Because so many bird populations’ meal of choice is seeds, increasing the population of birds such as finches and sparrows may mean less overall weeds for you. These birds will consume not only the seed provided by you at your feeder but those provided naturally as well. This includes unwanted plants such as thistle, reducing the opportunity for these weeds to spread their seeds across your lawn.
Restoring Natural Habitats
One of the biggest threats to native bird populations is the reduction of their natural habitats and food sources due to development and land clearing. When land is cleared, not only does it strip the area of food sources, but it clears nesting areas and habitats as well. If you are committed to increasing bird traffic to your feeders, then you may inevitably be participating in the restoration of these species’ natural habitats- sometimes without even realizing it!

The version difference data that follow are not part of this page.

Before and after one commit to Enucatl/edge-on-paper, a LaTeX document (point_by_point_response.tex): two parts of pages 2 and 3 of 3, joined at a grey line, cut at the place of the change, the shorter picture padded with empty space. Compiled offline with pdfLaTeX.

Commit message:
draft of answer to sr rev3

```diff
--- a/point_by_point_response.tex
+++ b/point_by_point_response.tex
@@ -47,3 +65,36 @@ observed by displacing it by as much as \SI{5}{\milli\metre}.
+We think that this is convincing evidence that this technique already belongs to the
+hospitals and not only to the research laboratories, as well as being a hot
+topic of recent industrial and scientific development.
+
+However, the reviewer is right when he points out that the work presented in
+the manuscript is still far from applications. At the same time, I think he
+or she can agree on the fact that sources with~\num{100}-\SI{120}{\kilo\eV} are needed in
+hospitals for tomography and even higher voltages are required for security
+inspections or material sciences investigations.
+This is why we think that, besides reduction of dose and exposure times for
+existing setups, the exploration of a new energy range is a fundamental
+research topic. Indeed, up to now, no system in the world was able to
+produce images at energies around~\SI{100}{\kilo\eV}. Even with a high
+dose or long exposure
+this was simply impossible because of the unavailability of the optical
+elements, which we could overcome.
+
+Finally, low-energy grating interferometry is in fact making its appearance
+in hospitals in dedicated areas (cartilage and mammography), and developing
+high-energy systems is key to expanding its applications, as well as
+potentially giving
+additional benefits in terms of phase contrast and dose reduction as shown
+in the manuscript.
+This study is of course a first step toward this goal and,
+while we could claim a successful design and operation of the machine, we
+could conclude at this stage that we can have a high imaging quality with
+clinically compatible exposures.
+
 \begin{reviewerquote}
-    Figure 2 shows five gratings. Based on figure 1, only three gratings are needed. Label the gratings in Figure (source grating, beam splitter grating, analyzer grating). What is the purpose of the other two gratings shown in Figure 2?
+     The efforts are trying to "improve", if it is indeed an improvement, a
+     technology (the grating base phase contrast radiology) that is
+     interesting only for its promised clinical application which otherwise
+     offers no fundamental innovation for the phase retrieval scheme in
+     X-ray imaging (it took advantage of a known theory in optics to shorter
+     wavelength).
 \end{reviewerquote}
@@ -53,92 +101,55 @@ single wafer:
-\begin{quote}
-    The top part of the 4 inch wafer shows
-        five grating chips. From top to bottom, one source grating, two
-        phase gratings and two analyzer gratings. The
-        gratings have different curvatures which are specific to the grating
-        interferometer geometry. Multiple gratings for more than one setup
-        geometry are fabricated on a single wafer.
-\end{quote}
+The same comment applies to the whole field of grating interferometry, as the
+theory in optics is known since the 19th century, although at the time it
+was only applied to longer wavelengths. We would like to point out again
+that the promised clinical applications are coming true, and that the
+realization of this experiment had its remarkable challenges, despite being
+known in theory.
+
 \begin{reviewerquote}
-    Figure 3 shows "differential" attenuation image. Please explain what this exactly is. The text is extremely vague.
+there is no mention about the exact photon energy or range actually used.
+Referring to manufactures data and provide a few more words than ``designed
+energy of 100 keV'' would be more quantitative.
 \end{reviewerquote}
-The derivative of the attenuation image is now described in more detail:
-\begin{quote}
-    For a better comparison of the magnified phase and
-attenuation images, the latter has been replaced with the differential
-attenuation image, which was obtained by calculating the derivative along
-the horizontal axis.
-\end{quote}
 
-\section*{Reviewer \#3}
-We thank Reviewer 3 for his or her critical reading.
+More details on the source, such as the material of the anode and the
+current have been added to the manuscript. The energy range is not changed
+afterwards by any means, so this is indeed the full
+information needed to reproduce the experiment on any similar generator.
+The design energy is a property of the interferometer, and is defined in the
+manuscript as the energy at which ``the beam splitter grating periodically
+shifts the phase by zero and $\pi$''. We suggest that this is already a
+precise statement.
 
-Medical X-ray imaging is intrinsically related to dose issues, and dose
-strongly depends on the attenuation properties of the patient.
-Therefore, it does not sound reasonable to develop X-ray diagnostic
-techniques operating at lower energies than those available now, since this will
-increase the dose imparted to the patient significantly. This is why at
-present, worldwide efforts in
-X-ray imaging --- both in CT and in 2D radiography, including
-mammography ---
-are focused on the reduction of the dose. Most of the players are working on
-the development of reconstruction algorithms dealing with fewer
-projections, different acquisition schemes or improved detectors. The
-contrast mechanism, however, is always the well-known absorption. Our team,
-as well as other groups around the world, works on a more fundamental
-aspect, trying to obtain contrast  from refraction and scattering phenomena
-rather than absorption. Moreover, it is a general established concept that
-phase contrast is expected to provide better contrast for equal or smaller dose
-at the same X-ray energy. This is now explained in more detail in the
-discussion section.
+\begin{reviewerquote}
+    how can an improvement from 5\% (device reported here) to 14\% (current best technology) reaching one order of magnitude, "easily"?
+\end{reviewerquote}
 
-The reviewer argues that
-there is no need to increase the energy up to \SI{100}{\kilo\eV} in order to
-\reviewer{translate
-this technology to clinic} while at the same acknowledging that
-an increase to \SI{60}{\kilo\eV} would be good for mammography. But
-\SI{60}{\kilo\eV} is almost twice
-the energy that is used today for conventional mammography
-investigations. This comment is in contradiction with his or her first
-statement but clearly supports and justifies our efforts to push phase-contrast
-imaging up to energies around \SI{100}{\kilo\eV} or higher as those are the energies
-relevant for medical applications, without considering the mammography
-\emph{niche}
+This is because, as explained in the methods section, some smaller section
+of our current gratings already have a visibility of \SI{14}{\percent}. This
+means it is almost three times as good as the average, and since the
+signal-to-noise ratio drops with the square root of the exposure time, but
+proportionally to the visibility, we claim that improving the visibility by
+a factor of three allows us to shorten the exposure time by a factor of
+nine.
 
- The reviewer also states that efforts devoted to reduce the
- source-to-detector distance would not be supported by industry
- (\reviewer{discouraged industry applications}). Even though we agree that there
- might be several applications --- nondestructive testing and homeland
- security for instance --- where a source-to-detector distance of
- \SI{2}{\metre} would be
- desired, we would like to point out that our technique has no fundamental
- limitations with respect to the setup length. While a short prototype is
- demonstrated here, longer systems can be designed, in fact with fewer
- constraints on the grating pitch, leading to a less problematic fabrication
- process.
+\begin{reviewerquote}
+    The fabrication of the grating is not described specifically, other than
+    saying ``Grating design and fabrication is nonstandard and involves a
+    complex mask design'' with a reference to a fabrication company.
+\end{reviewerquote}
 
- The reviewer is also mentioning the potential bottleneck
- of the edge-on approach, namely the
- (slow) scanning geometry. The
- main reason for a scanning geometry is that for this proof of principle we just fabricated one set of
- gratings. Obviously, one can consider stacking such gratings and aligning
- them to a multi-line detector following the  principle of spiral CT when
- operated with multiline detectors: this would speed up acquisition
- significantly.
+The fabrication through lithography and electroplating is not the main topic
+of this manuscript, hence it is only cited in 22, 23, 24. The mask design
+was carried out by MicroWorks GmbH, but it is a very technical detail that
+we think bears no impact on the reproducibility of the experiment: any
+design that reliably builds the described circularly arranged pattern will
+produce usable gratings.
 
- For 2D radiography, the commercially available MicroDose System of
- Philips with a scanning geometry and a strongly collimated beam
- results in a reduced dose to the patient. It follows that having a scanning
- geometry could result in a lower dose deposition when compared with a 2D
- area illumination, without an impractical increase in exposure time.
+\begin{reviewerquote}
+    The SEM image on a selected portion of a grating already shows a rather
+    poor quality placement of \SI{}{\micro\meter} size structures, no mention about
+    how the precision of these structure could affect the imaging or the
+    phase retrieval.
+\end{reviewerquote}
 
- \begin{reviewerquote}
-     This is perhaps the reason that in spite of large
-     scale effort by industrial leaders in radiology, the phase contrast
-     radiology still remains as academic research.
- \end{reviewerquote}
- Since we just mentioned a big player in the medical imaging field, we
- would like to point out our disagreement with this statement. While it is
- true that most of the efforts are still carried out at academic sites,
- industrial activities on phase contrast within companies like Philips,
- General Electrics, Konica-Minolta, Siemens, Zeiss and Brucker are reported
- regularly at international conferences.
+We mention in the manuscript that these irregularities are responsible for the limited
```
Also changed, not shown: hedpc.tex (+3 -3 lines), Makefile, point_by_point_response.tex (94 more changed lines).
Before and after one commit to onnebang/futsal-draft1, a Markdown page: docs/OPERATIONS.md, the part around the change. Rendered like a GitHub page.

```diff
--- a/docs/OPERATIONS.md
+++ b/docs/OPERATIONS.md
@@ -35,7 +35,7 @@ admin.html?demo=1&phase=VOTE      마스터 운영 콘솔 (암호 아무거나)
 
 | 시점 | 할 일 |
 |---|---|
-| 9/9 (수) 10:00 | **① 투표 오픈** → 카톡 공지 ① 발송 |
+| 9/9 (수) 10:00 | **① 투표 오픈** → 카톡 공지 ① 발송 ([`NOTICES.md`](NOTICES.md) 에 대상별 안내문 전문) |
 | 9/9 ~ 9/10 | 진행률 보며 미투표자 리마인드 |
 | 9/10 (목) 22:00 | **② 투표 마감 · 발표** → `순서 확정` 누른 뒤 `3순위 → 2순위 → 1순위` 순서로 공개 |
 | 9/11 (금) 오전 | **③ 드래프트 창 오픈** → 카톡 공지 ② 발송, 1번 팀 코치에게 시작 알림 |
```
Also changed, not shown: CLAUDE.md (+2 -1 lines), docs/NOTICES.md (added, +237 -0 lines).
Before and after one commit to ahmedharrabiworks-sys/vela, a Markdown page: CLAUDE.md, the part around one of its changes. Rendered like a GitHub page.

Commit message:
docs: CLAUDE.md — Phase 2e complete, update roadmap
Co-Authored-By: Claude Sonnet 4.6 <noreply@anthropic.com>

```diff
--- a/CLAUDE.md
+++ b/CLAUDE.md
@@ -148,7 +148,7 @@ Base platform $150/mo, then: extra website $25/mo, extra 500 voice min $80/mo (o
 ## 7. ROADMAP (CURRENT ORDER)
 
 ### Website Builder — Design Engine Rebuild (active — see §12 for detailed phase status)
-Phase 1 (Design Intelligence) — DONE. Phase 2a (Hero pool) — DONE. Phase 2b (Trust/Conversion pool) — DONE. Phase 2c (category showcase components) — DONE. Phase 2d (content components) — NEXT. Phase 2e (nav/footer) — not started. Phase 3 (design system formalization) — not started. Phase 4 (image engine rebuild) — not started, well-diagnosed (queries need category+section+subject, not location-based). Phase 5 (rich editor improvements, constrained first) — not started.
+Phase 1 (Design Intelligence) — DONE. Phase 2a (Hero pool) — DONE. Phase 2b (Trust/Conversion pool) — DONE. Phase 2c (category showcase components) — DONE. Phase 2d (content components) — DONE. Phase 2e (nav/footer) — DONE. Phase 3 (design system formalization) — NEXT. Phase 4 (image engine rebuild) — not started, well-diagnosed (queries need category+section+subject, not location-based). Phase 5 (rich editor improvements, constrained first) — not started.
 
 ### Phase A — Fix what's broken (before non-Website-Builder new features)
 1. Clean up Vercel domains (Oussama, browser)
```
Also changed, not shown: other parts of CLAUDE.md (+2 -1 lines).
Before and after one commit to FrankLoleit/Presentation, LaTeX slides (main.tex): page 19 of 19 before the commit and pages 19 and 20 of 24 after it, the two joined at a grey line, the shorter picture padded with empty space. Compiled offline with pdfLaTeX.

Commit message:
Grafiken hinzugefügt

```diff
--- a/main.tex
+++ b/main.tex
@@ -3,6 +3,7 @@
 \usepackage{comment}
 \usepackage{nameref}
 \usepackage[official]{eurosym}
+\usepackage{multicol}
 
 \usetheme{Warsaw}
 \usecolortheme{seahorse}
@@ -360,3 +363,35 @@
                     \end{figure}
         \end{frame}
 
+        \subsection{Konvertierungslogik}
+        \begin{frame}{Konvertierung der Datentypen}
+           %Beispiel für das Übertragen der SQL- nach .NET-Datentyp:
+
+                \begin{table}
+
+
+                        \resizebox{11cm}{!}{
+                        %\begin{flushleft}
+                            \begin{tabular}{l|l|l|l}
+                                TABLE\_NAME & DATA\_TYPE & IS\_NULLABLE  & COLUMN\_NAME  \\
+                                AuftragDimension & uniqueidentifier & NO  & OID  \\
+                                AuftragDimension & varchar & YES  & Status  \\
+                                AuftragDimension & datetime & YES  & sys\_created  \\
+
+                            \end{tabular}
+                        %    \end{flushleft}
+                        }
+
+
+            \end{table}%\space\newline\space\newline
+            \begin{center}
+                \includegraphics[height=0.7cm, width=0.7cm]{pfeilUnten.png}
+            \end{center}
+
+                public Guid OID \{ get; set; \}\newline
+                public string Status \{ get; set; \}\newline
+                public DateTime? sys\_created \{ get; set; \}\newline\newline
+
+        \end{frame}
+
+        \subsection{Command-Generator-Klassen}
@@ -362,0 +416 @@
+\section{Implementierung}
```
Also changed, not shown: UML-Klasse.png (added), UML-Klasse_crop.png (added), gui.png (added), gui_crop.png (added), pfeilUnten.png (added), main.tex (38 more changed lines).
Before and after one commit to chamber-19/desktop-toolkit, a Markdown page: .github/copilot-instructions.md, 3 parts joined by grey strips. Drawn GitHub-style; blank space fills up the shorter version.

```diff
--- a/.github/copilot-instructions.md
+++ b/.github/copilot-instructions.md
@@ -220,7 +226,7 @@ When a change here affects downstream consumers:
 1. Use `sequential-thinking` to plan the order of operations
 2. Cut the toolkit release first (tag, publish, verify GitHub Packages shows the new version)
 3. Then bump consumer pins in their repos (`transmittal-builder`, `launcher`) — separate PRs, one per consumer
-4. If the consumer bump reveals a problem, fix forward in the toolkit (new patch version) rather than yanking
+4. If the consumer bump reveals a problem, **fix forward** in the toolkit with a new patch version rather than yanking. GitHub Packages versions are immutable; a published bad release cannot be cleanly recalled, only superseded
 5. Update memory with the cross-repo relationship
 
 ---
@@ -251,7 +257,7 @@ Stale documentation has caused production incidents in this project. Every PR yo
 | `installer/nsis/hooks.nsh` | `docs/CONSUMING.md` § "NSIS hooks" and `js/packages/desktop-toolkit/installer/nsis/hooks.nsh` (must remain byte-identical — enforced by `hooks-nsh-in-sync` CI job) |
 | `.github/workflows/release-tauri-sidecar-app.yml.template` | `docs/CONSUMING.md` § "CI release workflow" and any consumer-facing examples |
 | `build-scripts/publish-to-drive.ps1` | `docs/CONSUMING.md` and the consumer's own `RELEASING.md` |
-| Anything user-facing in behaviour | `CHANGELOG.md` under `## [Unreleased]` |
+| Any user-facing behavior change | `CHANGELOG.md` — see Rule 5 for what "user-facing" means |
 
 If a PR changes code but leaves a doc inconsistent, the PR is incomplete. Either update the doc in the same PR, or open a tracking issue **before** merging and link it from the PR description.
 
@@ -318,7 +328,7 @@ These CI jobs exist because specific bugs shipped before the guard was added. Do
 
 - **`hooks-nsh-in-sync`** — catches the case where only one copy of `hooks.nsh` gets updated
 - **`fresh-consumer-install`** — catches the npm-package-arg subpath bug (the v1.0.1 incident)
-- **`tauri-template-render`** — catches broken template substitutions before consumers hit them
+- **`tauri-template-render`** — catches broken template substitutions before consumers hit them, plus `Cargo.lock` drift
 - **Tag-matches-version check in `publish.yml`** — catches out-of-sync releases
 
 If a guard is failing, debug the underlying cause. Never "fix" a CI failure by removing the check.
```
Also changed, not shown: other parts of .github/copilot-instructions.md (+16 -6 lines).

To attract the maximum amount and variety of birds to your yard, planting native plant species is a must. But you are not only providing them with food. These natural plants offer them nesting material, places to shelter, and act as replacements for the habitats that have been actively destroyed.
Bird Feeders Are for More Than Just Bird Watching!
Though one of the biggest, and most obvious draws of a backyard feeder is the opportunity to unwind and watch the beauty of wild bird populations from your home, you may be doing more for these populations than you know. By putting feeding stations in your yard you are doing everything from helping nesting and breeding populations, restoring natural habitats, and even reducing weeds and pests in your own backyard. If you’ve been on the fence about placing feeders in your yard, take this as a sign to invest today. Your local birds will thank you!